Jenny studied philosophy in college but, like everyone else in the field, couldnt find a job doing it. Luckily, shes a great software engineer, so she started out working at an online service, and thats the first time she really got a good sense of what good software development looked like. She moved to New York in 1998 to work on software quality at a financial software company. Shes managed a teams of developers, testers and PMs on software projects in media and finance since then. Shes traveled all over the world to work with different software teams and build all kinds of cool projects.
Table of Contents

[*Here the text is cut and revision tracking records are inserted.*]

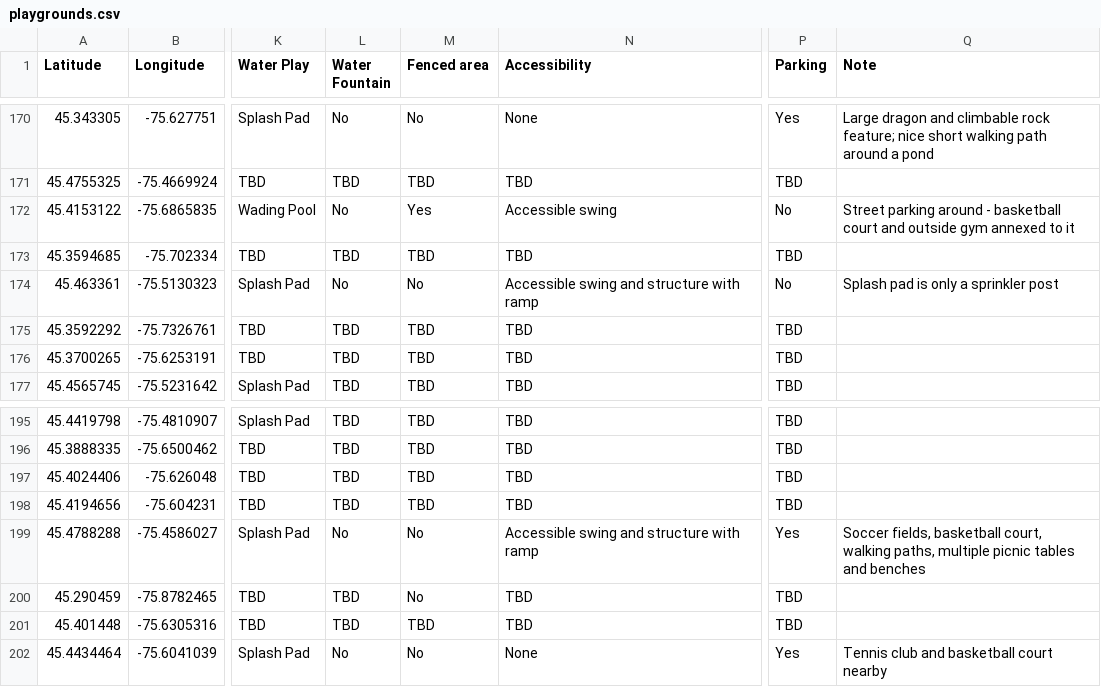
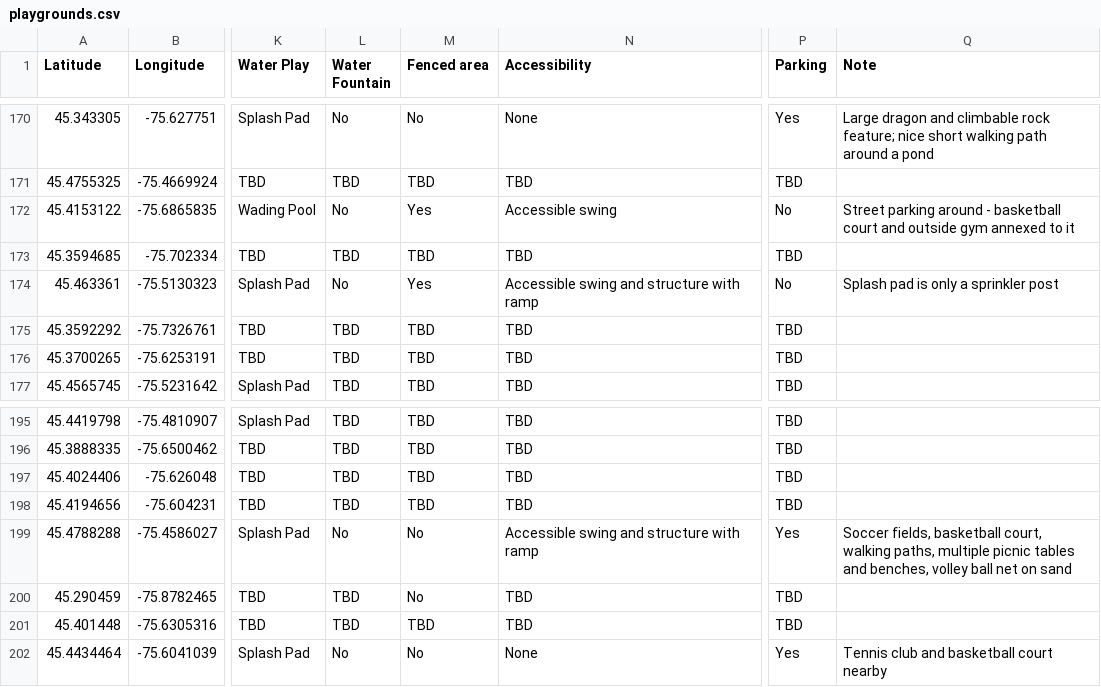
Before and after one commit to claudielarouche/claudielarouche, a CSV file: assets/data/playgrounds.csv, drawn as a sheet; only a part is shown, gaps mark what is left out; the diff covers the shown part only; the diff names each change by its address in the sheet, - before the commit and + after, or states it on an @@ line.

```diff
--- a/assets/data/playgrounds.csv
+++ b/assets/data/playgrounds.csv
-M174 (Fenced area): No
+M174 (Fenced area): Yes
-Q199 (Note): …tables and benches
+Q199 (Note): …tables and benches, volley ball net on sand
```
Also changed, not shown: 29 edited cells elsewhere in this file.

About the Author; Praise for Applied Software Project Management; Preface; Goals of the Book; Who Should Read This Book; Comments and Questions; Safari Enabled; Acknowledgments; Chapter 1: Introduction; 1.1 Tell Everyone the Truth All the Time; 1.2 Trust Your Team; 1.3 Review Everything, Test Everything; 1.4 All Software Engineers Are Created Equal; 1.5 Doing the Project Right Is Most Efficient; 1.6 Part I: Tools and Techniques; 1.7 Part II: Using Project Management Effectively; Part I: Tools and Techniques; Chapter 2: Software Project Planning; 2.1 Understand the Project Needs; 2.2 Create the Project Plan; 2.3 Diagnosing Project Planning Problems; Chapter 3: Estimation; 3.1 Elements of a Successful Estimate; 3.2 Wideband Delphi Estimation; 3.3 Other Estimation Techniques; 3.4 Diagnosing Estimation Problems; Chapter 4: Project Schedules; 4.1 Building the Project Schedule; 4.2 Managing Multiple Projects; 4.3 Use the Schedule to Manage Commitments; 4.4 Diagnosing Scheduling Problems; Chapter 5: Reviews; 5.1 Inspections; 5.2 Deskchecks; 5.3 Walkthroughs; 5.4 Code Reviews; 5.5 Pair Programming; 5.6 Use Inspections to Manage Commitments; 5.7 Diagnosing Review Problems; Chapter 6: Software Requirements; 6.1 Requirements Elicitation; 6.2 Use Cases; 6.3 Software Requirements Specification; 6.4 Change Control; 6.5 Introduce Software Requirements Carefully; 6.6 Diagnosing Software Requirements Problems; Chapter 7: Design and Programming; 7.1 Review the Design; 7.2 Version Control with Subversion; 7.3 Refactoring; 7.4 Unit Testing; 7.5 Use Automation; 7.6 Be Careful with Existing Projects; 7.7 Diagnosing Design and Programming Problems; Chapter 8: Software Testing; 8.1 Test Plans and Test Cases; 8.2 Test Execution; 8.3 Defect Tracking and Triage; 8.4 Test Environment and Performance Testing; 8.5 Smoke Tests; 8.6 Test Automation; 8.7 Postmortem Reports; 8.8 Using Software Testing Effectively; 8.9 Diagnosing Software Testing Problems; Part II: Using Project Management Effectively; Chapter 9: Understanding Change; 9.1 Why Change Fails; 9.2 How to Make Change Succeed; Chapter 10: Management and Leadership; 10.1 Take Responsibility; 10.2 Do Everything Out in the Open; 10.3 Manage the Organization; 10.4 Manage Your Team; Chapter 11: Managing an Outsourced Project; 11.1 Prevent Major Sources of Project Failure; 11.2 Management Issues in Outsourced Projects; 11.3 Collaborate with the Vendor; Chapter 12: Process Improvement; 12.1 Life Without a Software Process; 12.2 Software Process Improvement; 12.3 Moving Forward; Appendix A: Bibliography; Chapter 2. Software Project Planning; Chapter 3. Estimation; Chapter 4. Project Schedules; Chapter 5. Reviews; Chapter 6. Software Requirements; Chapter 7. Design and Programming; Chapter 8. Software Testing; Chapter 9. Understanding Change; Chapter 10. Management and Leadership; Chapter 11. Managing an Outsourced Project; Chapter 12. Process Improvement; Colophon;